Former worker at Calif. prison sentenced to 20 months for sexually abusing inmate
The ex-prison worker was the fifth employee at the facility to be charged with sexual abuse of inmates since June 2021
OAKLAND, Calif. — A former worker at a federal women's prison in California was sentenced Thursday to 20 months in prison for sexually abusing an inmate.
U.S. District Judge Yvonne Gonzalez Rogers sentenced Enrique Chavez to four more months than prosecutors recommended. His term will be followed by 10 years of supervised release.
Chavez pleaded guilty in October to one count of abusive sexual contact with a prisoner at the Federal Correctional Institute, Dublin in the San Francisco Bay Area.

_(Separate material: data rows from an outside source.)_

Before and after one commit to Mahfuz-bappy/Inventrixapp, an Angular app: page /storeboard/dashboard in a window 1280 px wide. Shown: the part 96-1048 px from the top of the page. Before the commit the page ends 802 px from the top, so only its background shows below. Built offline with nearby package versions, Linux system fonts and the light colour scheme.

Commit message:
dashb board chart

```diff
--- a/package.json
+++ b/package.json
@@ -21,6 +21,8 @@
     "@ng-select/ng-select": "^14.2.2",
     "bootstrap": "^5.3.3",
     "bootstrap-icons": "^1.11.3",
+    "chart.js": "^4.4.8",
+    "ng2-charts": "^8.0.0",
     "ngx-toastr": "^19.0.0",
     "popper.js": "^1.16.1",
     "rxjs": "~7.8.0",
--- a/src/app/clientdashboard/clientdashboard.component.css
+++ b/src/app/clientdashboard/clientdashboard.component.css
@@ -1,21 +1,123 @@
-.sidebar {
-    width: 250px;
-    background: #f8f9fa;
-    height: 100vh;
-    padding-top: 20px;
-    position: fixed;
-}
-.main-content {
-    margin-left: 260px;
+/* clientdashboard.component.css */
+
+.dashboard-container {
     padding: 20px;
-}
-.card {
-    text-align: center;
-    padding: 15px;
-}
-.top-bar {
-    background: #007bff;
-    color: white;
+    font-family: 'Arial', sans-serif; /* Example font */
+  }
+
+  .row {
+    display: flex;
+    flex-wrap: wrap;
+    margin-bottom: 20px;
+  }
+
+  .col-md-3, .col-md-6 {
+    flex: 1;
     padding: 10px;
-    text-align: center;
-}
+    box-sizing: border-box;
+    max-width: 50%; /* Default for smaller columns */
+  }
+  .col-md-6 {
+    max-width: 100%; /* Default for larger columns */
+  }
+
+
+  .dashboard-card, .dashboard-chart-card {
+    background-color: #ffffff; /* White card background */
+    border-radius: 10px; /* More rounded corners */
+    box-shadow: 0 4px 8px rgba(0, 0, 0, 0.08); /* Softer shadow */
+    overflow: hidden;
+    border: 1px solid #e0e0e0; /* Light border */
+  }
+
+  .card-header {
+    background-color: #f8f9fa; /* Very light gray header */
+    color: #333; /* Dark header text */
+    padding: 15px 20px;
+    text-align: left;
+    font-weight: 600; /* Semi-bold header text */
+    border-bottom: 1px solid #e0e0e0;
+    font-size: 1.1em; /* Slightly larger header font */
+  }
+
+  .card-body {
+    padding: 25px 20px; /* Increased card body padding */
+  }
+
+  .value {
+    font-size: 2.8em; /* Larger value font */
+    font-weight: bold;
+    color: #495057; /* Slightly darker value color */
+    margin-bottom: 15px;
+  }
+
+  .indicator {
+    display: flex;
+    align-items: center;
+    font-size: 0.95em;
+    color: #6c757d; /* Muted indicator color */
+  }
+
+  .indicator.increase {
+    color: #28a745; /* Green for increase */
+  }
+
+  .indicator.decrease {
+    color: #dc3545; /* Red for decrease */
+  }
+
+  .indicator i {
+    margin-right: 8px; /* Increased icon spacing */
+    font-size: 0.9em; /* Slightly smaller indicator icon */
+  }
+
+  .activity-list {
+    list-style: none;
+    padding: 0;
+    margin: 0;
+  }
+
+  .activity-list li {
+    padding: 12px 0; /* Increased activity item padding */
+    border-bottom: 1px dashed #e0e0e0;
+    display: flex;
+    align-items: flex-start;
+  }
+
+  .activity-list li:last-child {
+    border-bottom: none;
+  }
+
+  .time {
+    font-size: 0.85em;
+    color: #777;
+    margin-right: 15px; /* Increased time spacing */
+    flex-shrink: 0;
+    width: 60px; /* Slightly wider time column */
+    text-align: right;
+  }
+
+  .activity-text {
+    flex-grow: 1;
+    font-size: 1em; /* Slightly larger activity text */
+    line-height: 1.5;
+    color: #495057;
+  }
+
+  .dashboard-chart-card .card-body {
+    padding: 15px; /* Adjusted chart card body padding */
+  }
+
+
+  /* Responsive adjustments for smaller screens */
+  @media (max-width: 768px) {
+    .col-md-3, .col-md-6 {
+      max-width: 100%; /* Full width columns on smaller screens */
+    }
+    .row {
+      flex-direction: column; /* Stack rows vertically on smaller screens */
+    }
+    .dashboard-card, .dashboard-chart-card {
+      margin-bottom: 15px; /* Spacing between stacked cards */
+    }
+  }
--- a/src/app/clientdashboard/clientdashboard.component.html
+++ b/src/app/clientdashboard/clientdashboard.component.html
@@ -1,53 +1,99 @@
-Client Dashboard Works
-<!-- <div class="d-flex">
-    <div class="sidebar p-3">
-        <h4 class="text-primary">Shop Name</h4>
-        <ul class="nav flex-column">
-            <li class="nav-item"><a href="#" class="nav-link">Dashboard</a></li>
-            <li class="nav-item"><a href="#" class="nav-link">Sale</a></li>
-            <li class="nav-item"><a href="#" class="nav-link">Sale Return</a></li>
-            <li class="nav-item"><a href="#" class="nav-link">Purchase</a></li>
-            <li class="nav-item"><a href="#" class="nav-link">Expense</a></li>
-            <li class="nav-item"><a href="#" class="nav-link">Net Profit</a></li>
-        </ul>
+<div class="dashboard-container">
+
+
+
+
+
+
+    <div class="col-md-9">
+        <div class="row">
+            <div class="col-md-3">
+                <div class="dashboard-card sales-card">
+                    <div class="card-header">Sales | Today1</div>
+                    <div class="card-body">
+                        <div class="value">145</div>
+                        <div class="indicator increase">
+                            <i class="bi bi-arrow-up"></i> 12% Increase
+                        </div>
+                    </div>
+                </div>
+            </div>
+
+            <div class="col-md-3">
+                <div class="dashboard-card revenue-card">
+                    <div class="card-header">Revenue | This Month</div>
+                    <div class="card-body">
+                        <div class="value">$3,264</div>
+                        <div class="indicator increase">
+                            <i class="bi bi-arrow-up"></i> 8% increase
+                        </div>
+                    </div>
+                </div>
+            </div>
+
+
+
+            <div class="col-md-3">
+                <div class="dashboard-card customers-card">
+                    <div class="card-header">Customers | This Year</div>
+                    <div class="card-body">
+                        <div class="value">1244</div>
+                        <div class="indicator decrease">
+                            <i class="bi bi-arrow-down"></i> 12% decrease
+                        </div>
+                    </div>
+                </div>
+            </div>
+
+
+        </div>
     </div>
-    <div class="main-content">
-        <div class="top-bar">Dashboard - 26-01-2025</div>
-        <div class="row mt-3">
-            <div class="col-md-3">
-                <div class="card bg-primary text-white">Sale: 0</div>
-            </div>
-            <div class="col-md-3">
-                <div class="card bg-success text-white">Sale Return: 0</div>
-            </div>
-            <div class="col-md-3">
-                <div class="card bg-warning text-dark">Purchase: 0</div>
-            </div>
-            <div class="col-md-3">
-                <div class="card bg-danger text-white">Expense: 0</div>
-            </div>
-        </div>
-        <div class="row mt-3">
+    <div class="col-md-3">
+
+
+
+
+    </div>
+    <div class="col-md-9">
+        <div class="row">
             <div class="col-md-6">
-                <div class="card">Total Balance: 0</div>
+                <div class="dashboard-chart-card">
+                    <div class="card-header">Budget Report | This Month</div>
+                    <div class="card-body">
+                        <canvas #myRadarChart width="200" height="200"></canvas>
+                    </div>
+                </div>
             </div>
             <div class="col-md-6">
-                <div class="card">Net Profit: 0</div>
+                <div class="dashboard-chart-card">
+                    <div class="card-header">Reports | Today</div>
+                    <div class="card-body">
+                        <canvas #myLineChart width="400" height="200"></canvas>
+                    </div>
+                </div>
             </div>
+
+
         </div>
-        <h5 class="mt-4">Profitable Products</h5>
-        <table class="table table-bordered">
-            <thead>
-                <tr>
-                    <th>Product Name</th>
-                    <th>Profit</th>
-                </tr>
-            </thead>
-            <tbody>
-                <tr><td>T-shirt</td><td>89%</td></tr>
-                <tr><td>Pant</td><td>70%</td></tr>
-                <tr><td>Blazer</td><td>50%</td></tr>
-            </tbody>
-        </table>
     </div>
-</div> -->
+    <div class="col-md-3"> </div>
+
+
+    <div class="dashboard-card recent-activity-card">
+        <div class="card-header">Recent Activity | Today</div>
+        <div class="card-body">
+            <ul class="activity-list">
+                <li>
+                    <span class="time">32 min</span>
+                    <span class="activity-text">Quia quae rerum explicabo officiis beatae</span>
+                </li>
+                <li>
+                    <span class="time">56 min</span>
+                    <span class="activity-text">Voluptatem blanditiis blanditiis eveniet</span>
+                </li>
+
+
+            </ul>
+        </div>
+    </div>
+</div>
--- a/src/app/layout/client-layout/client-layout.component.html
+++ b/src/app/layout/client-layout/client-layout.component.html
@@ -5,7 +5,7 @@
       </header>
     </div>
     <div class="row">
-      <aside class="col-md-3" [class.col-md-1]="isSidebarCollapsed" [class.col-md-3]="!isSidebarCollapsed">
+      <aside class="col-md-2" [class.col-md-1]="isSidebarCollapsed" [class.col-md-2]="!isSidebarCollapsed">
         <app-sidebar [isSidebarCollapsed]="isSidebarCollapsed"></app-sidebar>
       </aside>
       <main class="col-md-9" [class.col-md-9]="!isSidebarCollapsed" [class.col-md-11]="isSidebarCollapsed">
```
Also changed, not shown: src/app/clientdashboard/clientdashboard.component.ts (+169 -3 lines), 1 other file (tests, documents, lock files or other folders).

Chavez was the fifth employee at the Dublin prison to be charged with sexual abuse of inmates since June 2021. Others included the prison’s former warden and a chaplain.
Federal prosecutors said Chavez was a food service foreman at Dublin in 2020 when he locked the door to the pantry and fondled an inmate.
The former warden, Ray Garcia, was convicted in December of molesting inmates and forcing them to pose naked in their cells.
Garcia was charged with abusing three inmates between December 2019 and July 2021. He was found guilty of all eight charges and faces up to 15 years in prison.
The former chaplain, James Theodore Highhouse, was sentenced to seven years in prison.
Last year, an Associated Press investigation revealed years of sexual misconduct at FCI Dublin. The AP also detailed steps that were taken to keep abuse secret, such as ignoring allegations, retaliating against whistleblowers and sending prisoners to solitary confinement or other prisons for reporting abuse.
The U.S. Justice Department and the Bureau of Prisons convened a task force of 18 senior executives to visit Dublin, examine conditions and meet with inmates and staff members.